WORK ORDER: Return every line from the records below in which the word "sqrt" is found.

DATA EXTRACT:
»»

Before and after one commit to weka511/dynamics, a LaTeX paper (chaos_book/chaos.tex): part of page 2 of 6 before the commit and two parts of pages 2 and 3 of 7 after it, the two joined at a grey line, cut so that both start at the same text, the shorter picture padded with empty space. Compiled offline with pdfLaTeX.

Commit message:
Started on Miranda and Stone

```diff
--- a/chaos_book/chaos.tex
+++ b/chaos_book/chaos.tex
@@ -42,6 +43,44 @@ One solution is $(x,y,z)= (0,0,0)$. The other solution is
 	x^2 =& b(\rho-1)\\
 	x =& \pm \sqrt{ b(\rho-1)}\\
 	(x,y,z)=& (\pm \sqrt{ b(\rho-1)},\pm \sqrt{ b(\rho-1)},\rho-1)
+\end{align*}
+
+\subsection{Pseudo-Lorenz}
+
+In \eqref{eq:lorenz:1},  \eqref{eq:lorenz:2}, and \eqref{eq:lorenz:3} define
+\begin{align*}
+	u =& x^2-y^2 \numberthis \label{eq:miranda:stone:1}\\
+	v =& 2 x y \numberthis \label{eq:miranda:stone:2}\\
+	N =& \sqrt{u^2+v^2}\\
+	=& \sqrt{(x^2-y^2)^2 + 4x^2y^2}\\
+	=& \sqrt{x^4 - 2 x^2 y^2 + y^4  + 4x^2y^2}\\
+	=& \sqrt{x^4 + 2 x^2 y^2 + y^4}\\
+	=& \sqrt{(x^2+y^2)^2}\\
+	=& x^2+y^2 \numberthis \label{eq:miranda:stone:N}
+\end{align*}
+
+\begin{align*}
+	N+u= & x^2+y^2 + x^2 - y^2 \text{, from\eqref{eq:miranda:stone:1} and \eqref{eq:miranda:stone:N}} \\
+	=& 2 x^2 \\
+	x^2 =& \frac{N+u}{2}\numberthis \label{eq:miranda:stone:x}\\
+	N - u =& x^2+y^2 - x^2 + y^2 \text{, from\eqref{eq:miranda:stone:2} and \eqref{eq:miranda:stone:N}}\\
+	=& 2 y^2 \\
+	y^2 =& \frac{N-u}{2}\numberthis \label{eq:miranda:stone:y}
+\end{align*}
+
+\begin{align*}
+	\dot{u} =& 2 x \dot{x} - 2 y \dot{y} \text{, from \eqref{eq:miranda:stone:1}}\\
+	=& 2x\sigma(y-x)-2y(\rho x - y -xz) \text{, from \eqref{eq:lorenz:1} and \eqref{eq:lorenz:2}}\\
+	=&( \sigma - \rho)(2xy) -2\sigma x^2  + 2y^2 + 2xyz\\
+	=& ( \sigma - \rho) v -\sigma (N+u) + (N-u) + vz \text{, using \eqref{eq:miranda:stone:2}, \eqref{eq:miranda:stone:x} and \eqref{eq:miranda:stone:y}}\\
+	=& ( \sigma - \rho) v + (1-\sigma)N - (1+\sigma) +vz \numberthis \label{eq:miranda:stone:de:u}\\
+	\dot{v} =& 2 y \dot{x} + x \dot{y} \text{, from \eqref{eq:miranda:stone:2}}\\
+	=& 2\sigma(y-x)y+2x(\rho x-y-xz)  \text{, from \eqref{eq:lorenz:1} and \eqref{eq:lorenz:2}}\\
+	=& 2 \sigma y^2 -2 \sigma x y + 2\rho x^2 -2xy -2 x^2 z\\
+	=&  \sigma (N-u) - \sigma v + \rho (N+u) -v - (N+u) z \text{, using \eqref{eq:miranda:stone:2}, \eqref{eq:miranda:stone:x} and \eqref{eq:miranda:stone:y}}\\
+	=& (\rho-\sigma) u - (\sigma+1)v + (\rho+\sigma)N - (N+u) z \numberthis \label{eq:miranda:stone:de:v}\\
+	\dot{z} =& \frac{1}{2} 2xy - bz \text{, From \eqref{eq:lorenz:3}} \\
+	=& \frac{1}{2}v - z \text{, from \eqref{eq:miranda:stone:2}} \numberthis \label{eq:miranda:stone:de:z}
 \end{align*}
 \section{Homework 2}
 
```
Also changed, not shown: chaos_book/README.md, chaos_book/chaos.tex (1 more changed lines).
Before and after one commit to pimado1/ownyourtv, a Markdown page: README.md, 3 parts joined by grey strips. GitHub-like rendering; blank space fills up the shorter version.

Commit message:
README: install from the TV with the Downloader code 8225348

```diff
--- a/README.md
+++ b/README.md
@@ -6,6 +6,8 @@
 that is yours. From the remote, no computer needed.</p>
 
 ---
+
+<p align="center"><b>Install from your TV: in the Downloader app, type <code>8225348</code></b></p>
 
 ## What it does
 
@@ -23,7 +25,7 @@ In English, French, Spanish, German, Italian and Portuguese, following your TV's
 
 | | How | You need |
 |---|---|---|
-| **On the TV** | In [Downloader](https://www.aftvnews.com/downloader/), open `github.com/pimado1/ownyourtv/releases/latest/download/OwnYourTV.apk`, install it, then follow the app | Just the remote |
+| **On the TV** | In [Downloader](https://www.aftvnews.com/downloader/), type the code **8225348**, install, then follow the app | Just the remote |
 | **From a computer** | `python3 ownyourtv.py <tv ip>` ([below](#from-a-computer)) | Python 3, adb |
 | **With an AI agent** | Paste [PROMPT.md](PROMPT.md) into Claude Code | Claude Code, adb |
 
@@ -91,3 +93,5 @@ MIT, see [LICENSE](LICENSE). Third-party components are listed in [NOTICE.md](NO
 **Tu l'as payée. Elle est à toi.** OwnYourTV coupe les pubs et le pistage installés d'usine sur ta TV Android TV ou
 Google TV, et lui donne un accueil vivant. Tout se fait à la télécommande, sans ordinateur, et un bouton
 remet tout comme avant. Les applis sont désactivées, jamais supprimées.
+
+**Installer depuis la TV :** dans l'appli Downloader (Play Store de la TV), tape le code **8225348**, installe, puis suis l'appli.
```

««

REPLY:
 	x =& \pm \sqrt{ b(\rho-1)}\\
 	(x,y,z)=& (\pm \sqrt{ b(\rho-1)},\pm \sqrt{ b(\rho-1)},\rho-1)
+	N =& \sqrt{u^2+v^2}\\
+	=& \sqrt{(x^2-y^2)^2 + 4x^2y^2}\\
+	=& \sqrt{x^4 - 2 x^2 y^2 + y^4  + 4x^2y^2}\\
+	=& \sqrt{x^4 + 2 x^2 y^2 + y^4}\\
+	=& \sqrt{(x^2+y^2)^2}\\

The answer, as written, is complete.